What It’s Like To Be Techno-Backward

Image by Ken Denmead

Gray-haired guys in line ahead of me at the coffee shop manage to text with casual ease, order fabulously complicated drinks, and still pay in one smooth motion.

I’m too cheap to have texting as an option on my phone and too clumsy to text anyway. I’m not confessing anything about dropping change I meant to put in the tip jar or knocking over a rack of biscotti (although really, that display was clogging up counter space).

The upside of no texting? I read, write, and relax uninterrupted at that same coffee shop while all around me tiny rectangles brrrr and thumbs tat in a scene remarkably similar to old sci fi depictions of humans controlled by robotic forces.

The downside of no texting? When I make cell calls I tend to leave messages. According to the hilarious (frightening) site How Not To Act Old leaving voice mail decidedly marks a person as well beyond her 20’s. Of course, the casual observer could tell that about me from my boring hair and tendency to knock over biscotti.

My techno-backward issues don’t stop there. I also don’t download music. I haven’t even successfully installed iTunes on my computer. Although the small “i” in iTunes reminds me, quite pleasantly, of the poet e.e. cumming’s aversion to capital letters, when I try to install it I get an angry (not at all poetic) warning message. In contrast, my son’s 80-something bagpipe instructor pirates and shares music. When he discovered that I don’t, he told me in his thick brogue that he’s glad someone still props up the music industry by purchasing CD’s.

Without an iPod, the soundtrack to my daily walk is only wind in the trees. But really, if I learned how to collect music in handy digital form I’d waste hours doing it. I’d cheerfully search out lost tracks from vastly unappreciated musicians like Frazier & Debolt and Brett Dennen. I’d linger over the task, adding an array of opera, Scandinavian pop and Mongolian throat singing. Then with my short attention span I’d probably weary of each piece after one listen. In contrast, I still enjoy the sound of wind in the trees.

I’ll admit to enjoying anything uncomplicated. I don’t own a laptop yet, in part because I’m still not particularly savvy when it comes to my old anchored-to-the-desk computer. I only get by because I live with tech support. I happen to love these people but their presence here is also vital to my career. If I don’t get immediate help when trying to deal with simple problems like unzipping old files sent by certain sadistic editors I fall from my Inner Peace Mom standards pretty quickly. I shriek threats at the blamelessly blank monitor screen. That scares the dogs sprawled at my feet, which activates my ever-ready guilt, forcing me right out of the house and off for a walk with wind as my soundtrack. Or, if the tech problem is really serious, off to a coffee shop where an innocent display is surely perched, waiting for me to knock it over.

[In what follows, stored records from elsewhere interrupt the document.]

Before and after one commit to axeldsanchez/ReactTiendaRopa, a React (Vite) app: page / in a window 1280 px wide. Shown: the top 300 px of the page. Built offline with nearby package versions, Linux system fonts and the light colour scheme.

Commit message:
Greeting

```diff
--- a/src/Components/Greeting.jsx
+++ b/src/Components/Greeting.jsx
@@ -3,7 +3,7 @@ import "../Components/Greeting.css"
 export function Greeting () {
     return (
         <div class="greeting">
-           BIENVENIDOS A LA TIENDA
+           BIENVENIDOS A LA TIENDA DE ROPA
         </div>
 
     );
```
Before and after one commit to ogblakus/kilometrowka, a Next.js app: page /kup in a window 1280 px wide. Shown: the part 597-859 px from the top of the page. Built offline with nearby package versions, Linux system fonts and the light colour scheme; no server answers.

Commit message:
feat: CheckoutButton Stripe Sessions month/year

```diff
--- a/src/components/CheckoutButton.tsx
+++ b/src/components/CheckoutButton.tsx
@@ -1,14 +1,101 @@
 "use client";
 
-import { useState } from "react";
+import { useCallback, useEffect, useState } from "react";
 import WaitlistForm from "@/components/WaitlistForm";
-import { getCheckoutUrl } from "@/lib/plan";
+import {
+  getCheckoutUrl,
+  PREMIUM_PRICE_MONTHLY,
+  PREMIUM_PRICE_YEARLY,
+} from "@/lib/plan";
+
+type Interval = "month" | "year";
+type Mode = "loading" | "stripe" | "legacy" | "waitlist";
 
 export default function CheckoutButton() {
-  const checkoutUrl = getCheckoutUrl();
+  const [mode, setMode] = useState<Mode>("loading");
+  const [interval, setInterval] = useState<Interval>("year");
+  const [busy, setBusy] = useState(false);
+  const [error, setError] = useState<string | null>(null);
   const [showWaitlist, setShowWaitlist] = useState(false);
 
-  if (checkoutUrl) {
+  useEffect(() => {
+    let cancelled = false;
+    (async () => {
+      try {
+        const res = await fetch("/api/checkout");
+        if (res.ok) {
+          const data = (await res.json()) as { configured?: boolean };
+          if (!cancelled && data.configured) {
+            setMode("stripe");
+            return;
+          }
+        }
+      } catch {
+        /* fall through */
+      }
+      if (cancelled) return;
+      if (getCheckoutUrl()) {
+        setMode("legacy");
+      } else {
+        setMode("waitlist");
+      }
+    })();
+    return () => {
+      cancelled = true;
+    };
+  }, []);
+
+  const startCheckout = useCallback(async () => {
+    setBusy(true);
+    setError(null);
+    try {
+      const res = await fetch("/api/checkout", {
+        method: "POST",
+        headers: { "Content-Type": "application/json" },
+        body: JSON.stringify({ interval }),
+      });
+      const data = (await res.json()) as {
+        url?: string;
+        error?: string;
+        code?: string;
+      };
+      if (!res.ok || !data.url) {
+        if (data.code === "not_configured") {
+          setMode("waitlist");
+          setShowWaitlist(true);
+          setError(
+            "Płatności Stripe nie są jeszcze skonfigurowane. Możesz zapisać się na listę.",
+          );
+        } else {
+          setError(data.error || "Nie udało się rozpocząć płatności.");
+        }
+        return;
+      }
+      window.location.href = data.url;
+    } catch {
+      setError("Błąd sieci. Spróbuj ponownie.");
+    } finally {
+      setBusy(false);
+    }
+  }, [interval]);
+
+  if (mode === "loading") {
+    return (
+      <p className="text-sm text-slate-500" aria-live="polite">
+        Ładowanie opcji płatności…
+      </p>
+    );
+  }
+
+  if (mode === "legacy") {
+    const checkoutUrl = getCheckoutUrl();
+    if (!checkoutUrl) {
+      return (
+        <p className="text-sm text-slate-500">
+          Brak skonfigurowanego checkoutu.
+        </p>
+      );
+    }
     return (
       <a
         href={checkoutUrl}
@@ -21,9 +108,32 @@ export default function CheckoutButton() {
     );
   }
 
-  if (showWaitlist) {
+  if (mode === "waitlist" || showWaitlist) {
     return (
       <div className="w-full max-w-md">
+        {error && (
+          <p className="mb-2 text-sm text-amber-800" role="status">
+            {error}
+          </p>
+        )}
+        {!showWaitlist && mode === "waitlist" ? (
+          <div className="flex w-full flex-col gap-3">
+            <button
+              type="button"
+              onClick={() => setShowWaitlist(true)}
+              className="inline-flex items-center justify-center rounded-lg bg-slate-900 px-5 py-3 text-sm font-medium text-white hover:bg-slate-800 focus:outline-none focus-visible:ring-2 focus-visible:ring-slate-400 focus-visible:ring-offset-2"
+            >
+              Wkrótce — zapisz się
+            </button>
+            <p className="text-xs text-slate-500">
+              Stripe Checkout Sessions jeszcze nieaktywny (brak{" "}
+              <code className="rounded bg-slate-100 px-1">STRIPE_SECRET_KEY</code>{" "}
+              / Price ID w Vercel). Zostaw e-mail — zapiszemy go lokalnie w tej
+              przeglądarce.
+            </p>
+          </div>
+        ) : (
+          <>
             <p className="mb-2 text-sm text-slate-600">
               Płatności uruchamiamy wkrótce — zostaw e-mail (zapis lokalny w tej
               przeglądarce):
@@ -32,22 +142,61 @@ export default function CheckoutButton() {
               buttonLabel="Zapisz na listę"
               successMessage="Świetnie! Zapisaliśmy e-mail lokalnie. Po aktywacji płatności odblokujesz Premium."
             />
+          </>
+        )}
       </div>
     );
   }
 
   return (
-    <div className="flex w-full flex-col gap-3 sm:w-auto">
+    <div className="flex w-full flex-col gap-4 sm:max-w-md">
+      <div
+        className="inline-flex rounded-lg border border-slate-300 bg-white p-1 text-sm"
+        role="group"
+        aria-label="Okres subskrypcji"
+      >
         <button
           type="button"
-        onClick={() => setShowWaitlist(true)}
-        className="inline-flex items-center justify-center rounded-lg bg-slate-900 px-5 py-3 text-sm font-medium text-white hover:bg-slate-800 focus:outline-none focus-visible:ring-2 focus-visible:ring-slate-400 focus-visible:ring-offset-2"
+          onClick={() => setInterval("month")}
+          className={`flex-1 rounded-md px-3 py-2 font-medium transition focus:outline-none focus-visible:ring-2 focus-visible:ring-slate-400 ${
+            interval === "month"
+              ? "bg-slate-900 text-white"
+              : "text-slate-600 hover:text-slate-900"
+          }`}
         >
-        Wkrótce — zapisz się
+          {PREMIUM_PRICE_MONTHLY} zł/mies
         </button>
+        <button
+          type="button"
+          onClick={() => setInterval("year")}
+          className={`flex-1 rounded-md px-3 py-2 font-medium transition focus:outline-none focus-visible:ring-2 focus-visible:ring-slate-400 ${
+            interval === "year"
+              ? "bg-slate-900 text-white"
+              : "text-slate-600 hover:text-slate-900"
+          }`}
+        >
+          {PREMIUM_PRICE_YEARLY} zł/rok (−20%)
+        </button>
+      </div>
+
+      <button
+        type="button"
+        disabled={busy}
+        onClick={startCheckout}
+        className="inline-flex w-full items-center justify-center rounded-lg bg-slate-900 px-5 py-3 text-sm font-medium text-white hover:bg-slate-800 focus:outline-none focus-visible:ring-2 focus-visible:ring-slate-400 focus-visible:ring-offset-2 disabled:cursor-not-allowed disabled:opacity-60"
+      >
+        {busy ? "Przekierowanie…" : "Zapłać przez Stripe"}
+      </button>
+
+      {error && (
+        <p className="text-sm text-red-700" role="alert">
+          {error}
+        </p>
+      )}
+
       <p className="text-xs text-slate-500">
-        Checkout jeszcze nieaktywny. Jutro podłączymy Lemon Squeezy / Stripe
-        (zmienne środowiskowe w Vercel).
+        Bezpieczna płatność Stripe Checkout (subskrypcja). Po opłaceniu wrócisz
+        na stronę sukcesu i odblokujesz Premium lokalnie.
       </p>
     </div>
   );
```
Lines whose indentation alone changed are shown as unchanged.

Laura is the author of a poetry collection titled Tending and Free Range Learning, a handbook of natural learning. She lives on a small farm notable only for its lovestruck goose.